- Separate your money.
There are two ways of doing this. One: Paying all the required bills as soon as you receive your loan. Most student houses request rent payments to coincide with the arrival of your loan, so that makes things a little easier. However, if you have future payments that you are aware of but can’t pay straight away, move the required money into a savings account until the payment is due. That way, you’ll be less likely to accidentally spend it. If your bills are not included in your rent, work out an estimate from previous payments and then add a little more to be on the safe side. What you end up not needing can be put towards an end of year blow out or this year’s summer holiday!
- Work out a weekly budget
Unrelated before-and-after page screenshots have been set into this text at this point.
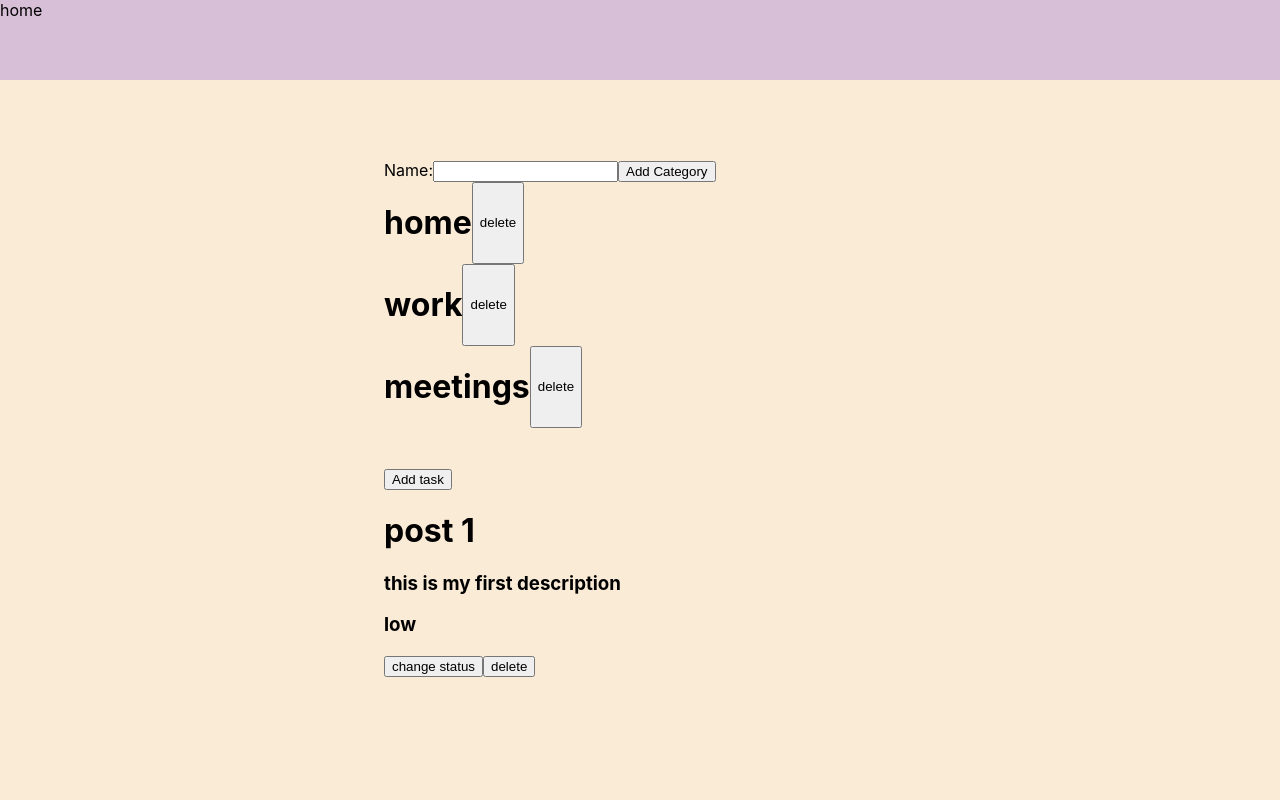
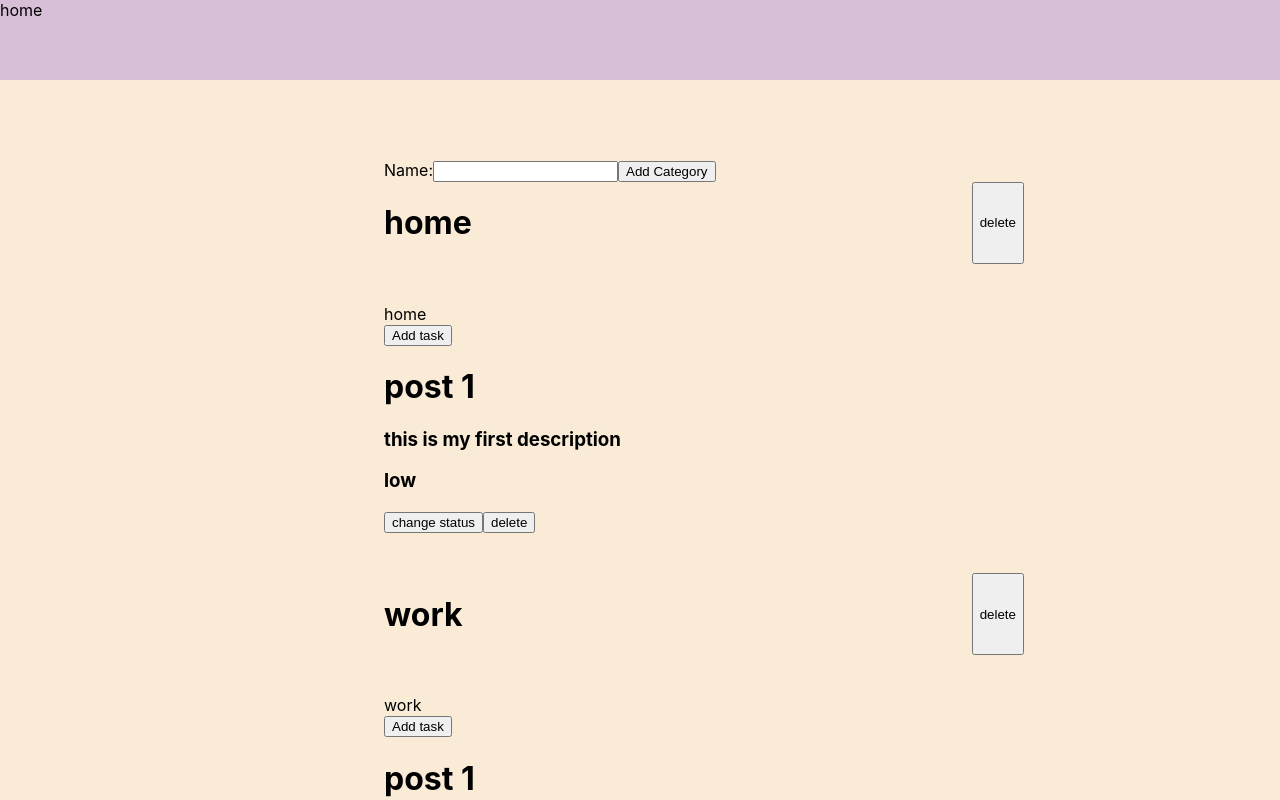
Before and after one commit to Nimavein/todo-list, a React (Create React App) app: page / in a window 1280 px wide. Shown: the top 800 px of the page. Built offline with nearby package versions, Linux system fonts and the light colour scheme.

Commit message:
props prepare for todos in their own category

```diff
--- a/src/App.tsx
+++ b/src/App.tsx
@@ -8,7 +8,6 @@ function App() {
     <div>
       <Navbar />
       <Categories />
-      <TodosContainer />
     </div>
   );
 }
--- a/src/Category.tsx
+++ b/src/Category.tsx
@@ -1,5 +1,6 @@
 import React, { useState, useEffect } from "react";
 import { useGlobalContext } from "./context";
+import TodosContainer from "./TodosContainer";
 
 type CategoryProps = {
   id: number;
@@ -8,6 +9,7 @@ type CategoryProps = {
 
 const Category: React.FC<CategoryProps> = ({ name, id }) => {
   const { deleteCategory } = useGlobalContext();
+
   return (
     <div>
       <div className="category-title-container">
@@ -19,6 +21,7 @@ const Category: React.FC<CategoryProps> = ({ name, id }) => {
           delete
         </button>
       </div>
+      <TodosContainer categoryName={name} categoryID={id} />
     </div>
   );
 };
--- a/src/TodosContainer.tsx
+++ b/src/TodosContainer.tsx
@@ -3,7 +3,15 @@ import { useGlobalContext } from "./context";
 import Todo from "./Todo";
 import TodoForm from "./TodoForm";
 
-const TodosContainer: React.FC = () => {
+type TodosContainerProps = {
+  categoryName: string;
+  categoryID: number;
+};
+
+const TodosContainer: React.FC<TodosContainerProps> = ({
+  categoryName,
+  categoryID,
+}) => {
   const { todos } = useGlobalContext();
   const [isFormOpen, setIsFormOpen] = useState(false);
 
@@ -18,12 +26,15 @@ const TodosContainer: React.FC = () => {
 
   return (
     <div className="todos-container">
+      {categoryName}
       <div>
         <button onClick={() => handleFormVisibility()}>
           {isFormOpen === false ? "Add task" : "X"}{" "}
         </button>
       </div>
-      {isFormOpen === true && <TodoForm />}
+      {isFormOpen === true && (
+        <TodoForm categoryName={categoryName} categoryID={categoryID} />
+      )}
 
       {todos.map((todo: ITodo) => {
         return <Todo key={todo.id} {...todo} />;
--- a/src/context.tsx
+++ b/src/context.tsx
@@ -15,6 +15,7 @@ const AppProvider: React.FC = ({ children }) => {
       description: "this is my first description",
       status: false,
       priority: "low",
+      category: categories[0],
     },
   ]);
 
--- a/src/scss/_categories-container.scss
+++ b/src/scss/_categories-container.scss
@@ -1,4 +1,5 @@
 .categories-container {
   padding-top: 20vh;
   padding-left: 30vw;
+  width: 50%;
 }
--- a/src/scss/_category.scss
+++ b/src/scss/_category.scss
@@ -1,3 +1,4 @@
 .category-title-container {
   display: flex;
+  justify-content: space-between;
 }
--- a/src/scss/_todos-container.scss
+++ b/src/scss/_todos-container.scss
@@ -1,4 +1,4 @@
 .todos-container {
   padding-top: 5vh;
-  padding-left: 30vw;
+  padding-bottom: 5vh;
 }
--- a/src/scss/index.css
+++ b/src/scss/index.css
@@ -10,7 +10,7 @@
 
 .todos-container {
   padding-top: 5vh;
-  padding-left: 30vw;
+  padding-bottom: 5vh;
 }
 
 .todo-form {
@@ -32,12 +32,16 @@
 .categories-container {
   padding-top: 20vh;
   padding-left: 30vw;
+  width: 50%;
 }
 
 .category-title-container {
   display: -webkit-box;
   display: -ms-flexbox;
   display: flex;
+  -webkit-box-pack: justify;
+      -ms-flex-pack: justify;
+          justify-content: space-between;
 }
 
 body {
```
Also changed, not shown: src/TodoForm.tsx (+7 -1 lines), 1 other file (tests, documents, lock files or other folders).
Once you’ve separated the money you have to commit to that pesky adult task of keeping a roof over your head, divide whatever is left by the number of weeks you need it to last. This will allow you a rough guideline for how much you can spend each week on food, nights out and sneaky jager bombs at the club. Whether you stick to this religiously or use it as a rough outline is up to you. I would recommend reworking this every few weeks as you’ll inevitably have weeks that are more expensive than others. You never know, you might even be able to up your budget as the term progresses.
- Write it down
All of it. If you’re anything like me, having things written down makes it all a lot more manageable. When it comes to budgeting, I like to make a note of all my expenses (rent, bills, upcoming travel costs etc) and my incoming money (loan, grants, any wages I’m earning). Not only does it stop me from forgetting (or living in denial about) any outgoing expenses, I find it gives me a lot more freedom as I don’t have to stress about accidentally exceeding my budgets. I know exactly what I can spend, and I often even manage to put a little away for future use!
So, there you have it, a few tips on strategies that I find useful when it comes to budgeting. In next week’s blog, I’ll be considering ways to cut your expenses and live frugally! As always, if you have any questions or comments, be sure to drop me a message below!